Elliptical Muscles Worked – It’s All About Execution

Simply put, when it comes to building muscle what you get out of your elliptical workout depends on what you put into it.

Scientists have taken a close look at the patterns of muscular activation during different types of exercise to determine exactly how using treadmills, steppers and ellipticals can affect your body. The primary goal of this study was to determine whether steppers and ellipticals were safer for use during rehab or by individuals with mobility issues due to their lower impact, but it also indicates that even though they are lower impact they are still working various muscles when done regularly and properly.

So what are the elliptical muscles worked and how can you make the best use of your elliptical to target those various muscles? Let’s take a closer look.
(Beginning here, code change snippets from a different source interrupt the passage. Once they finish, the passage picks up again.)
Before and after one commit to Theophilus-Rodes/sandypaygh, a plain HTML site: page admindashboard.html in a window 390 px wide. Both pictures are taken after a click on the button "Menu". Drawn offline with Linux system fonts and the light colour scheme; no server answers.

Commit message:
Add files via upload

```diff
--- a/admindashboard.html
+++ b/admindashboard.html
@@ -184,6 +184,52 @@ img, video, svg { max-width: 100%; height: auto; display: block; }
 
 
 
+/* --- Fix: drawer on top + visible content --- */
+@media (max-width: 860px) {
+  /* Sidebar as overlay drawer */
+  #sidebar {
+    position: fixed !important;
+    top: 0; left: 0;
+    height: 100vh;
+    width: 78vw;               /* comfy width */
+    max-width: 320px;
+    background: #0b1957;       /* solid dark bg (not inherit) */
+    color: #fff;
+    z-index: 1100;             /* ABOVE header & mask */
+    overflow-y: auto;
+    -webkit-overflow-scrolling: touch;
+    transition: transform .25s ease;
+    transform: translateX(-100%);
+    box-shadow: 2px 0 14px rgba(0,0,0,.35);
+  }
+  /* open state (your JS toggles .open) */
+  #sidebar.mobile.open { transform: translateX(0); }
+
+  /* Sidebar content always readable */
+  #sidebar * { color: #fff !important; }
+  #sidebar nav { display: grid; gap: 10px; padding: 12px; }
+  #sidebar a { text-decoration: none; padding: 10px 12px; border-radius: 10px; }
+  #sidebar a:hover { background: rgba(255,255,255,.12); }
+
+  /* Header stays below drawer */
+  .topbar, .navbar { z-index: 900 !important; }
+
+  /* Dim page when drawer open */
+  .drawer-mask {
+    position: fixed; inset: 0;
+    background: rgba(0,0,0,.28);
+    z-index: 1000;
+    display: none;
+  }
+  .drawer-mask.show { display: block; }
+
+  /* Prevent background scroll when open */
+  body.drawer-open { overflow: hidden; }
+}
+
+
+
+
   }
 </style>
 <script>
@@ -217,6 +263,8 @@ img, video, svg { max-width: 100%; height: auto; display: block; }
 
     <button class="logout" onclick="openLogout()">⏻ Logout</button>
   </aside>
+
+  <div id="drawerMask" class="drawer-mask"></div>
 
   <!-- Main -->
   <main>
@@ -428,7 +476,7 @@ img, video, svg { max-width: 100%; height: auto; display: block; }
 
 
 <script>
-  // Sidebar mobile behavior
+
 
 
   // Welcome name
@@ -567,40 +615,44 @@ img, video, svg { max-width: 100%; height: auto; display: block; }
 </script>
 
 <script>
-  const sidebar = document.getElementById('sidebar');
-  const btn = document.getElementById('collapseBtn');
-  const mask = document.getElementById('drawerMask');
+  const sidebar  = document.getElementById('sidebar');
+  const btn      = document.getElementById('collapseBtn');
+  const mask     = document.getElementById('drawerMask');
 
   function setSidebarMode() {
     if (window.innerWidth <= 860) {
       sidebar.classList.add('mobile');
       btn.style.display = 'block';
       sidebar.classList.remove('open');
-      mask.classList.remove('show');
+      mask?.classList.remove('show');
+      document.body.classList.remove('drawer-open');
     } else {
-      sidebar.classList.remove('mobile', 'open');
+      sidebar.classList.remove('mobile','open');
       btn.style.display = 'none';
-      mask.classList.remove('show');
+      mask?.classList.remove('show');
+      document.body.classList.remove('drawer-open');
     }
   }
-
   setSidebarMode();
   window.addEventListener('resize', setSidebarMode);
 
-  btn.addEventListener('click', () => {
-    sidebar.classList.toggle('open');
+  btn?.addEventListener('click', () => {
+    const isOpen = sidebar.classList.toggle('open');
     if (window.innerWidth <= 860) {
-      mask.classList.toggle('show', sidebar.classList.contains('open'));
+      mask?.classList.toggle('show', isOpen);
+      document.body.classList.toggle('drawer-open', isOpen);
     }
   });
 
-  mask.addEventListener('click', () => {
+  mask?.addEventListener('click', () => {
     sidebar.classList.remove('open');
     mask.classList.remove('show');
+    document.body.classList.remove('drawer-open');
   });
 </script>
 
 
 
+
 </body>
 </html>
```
First off, ellipticals are one of the few types of exercise equipment that work both the upper and lower body simultaneously. The amount of work that the upper body gets depends on the type of machine. To get the best upper body workout, you want a machine with handles that provide the most range of motion. If you have a machine that doesn’t have handles you can use a medicine ball or light dumbbells while on the elliptical to get an upper body workout.

Generally speaking the push/pull movement of the handles helps to work the chest, shoulders, lats, traps, biceps and triceps. Removing your hands from the handles and either placing them on your hips or pumping them as you exercise also helps to work the core muscles as they are used to help you maintain balance.
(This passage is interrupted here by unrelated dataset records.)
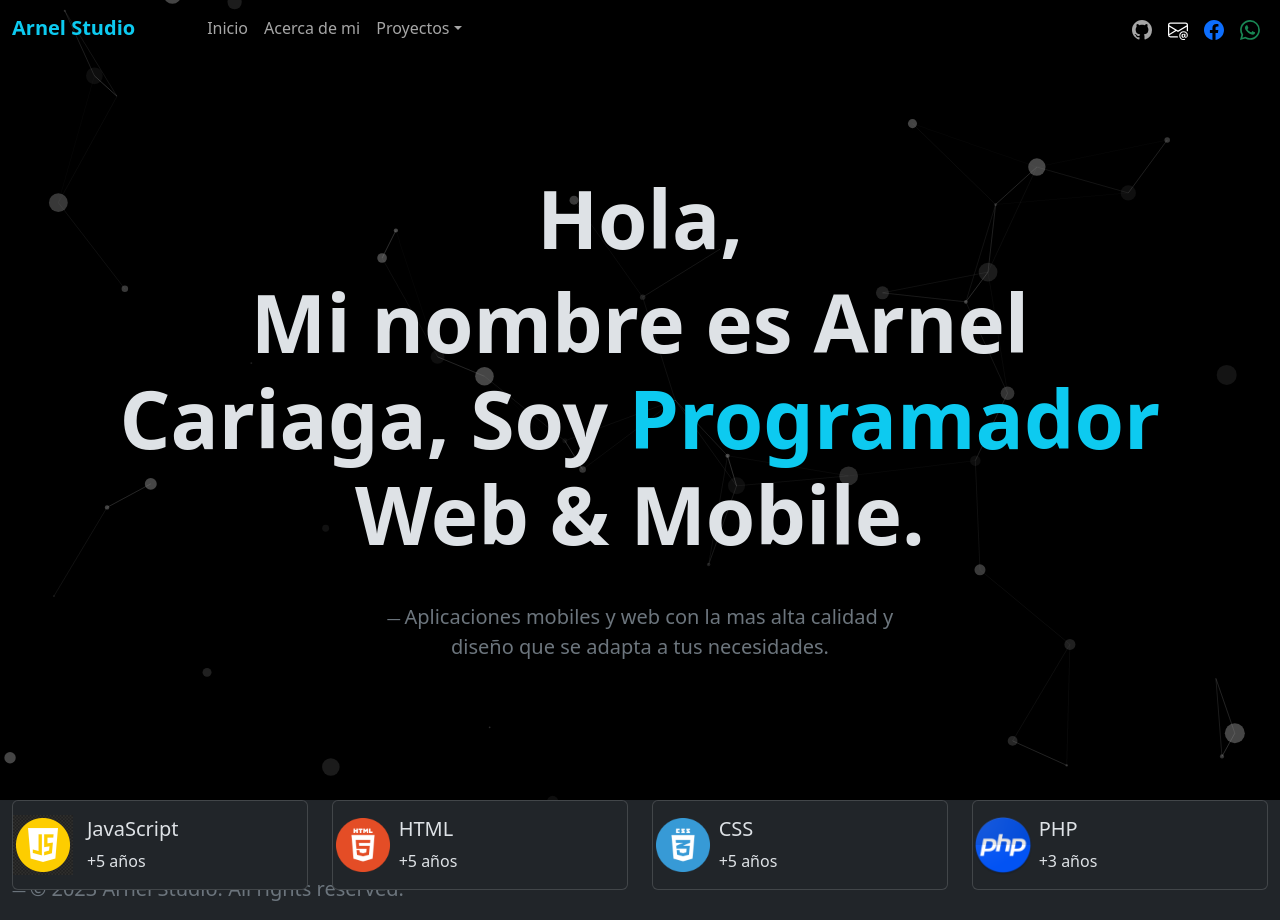
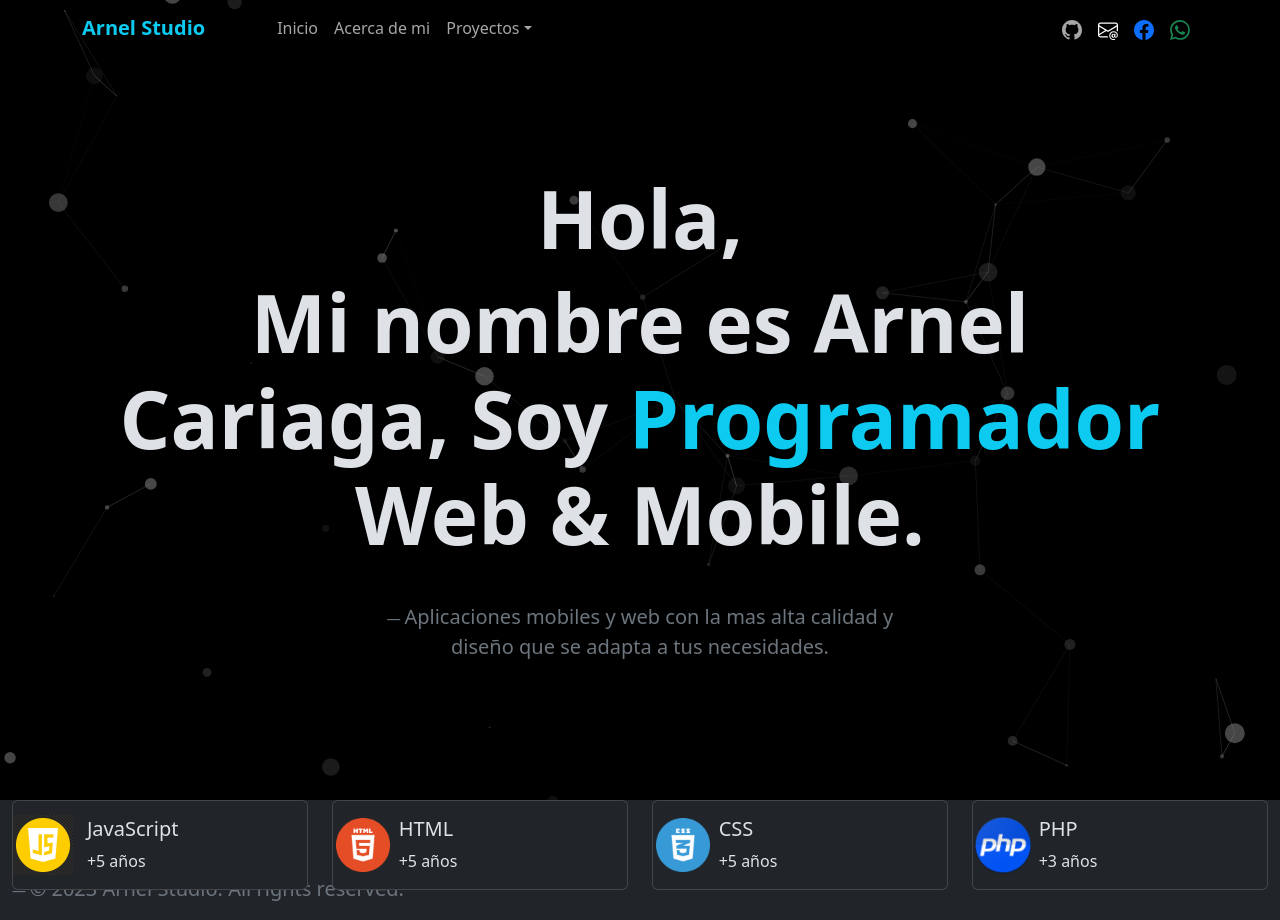
Before and after one commit to arnelcariaga/miportafolio, a Next.js app: page / in a window 1280 px wide. Built offline with nearby package versions, Linux system fonts and the light colour scheme.

Commit message:
Remove fluid css in container

```diff
--- a/components/BSNavbar.jsx
+++ b/components/BSNavbar.jsx
@@ -32,7 +32,7 @@ function BSNavbar() {
       } : {}}
       fixed="top"
       expand="lg">
-      <Container fluid>
+      <Container>
         <Navbar.Brand href="#home" className='text-info fw-bold'>Arnel Studio</Navbar.Brand>
         <Navbar.Toggle aria-controls="basic-navbar-nav" className='shadow-none' />
         <Navbar.Collapse id="basic-navbar-nav" className={["ps-5", styles.navbar_collapse]}>
```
Of course the most common muscles used on elliptical machines are the muscles of the lower body, including the quads, glutes, hamstrings, adductors and calves. The lower body is going through its own push/pull cycle as you perform your steps and that engages all of the muscles of the lower back and spine to help keep your body stable and moving smoothly throughout the entire range of motion.

Some of the higher end ellipticals, like those from Sole and NordicTrack, also include an incline function and this can help to increase the benefits to your muscles even more. Increasing the incline is a great way to target the hamstrings and glutes specifically as they have to work harder to push through the range of motion.

Most ellipticals also include various resistance levels and, not surprisingly, this can also be an effective way to intensify your workout and work the various elliptical muscle groups. Obviously you need to be mindful of your own individual limitations and set resistance accordingly but increasing even by a small amount can be beneficial when it comes to building muscle.

Stride length can also affect your ability to build muscle. If you’re using too long a stride, you run the risk of straining muscles. Many ellipticals allow you to adjust stride length, which can help you to achieve your most effective stride and maximize your workout.

Brands such as Octane also offer lateral ellipticals, designed to provide an even wider range of motion by including two wheels that move the user in a sideways motion. This helps to more closely mimic natural movement and in turn engages more of your muscles, especially the lower body and core.

When it comes to building core muscles, including the abs and obliques, it’s all about maintaining proper posture. This is the group of muscles that help you to maintain balance and if you are slouching, leaning forward or leaning too heavily on your elliptical you won’t be fully engaging these muscles. You need to ensure that you are sitting up straight with your navel pulled in towards your spine. This will help to brace your spine and contract those core muscles.

You can target specific muscles by adjusting your position or pedaling backwards and by using interval training. Also, many ellipticals have a variety of built-in programs, like NordicTrack & Proform’s iFit program, that can mimic the feel of walking or pedaling uphill, which can engage muscles in a similar way as weightlifting.

As you can see, if you’re asking what muscles does the elliptical work, clearly the answer is all of them…provided it is used properly!

So, do ellipticals build muscle? The evidence says they do. When put to proper use, an elliptical provides a quality aerobic workout, which studies show can result in muscle hypertrophy, one of the sure signs of muscle growth.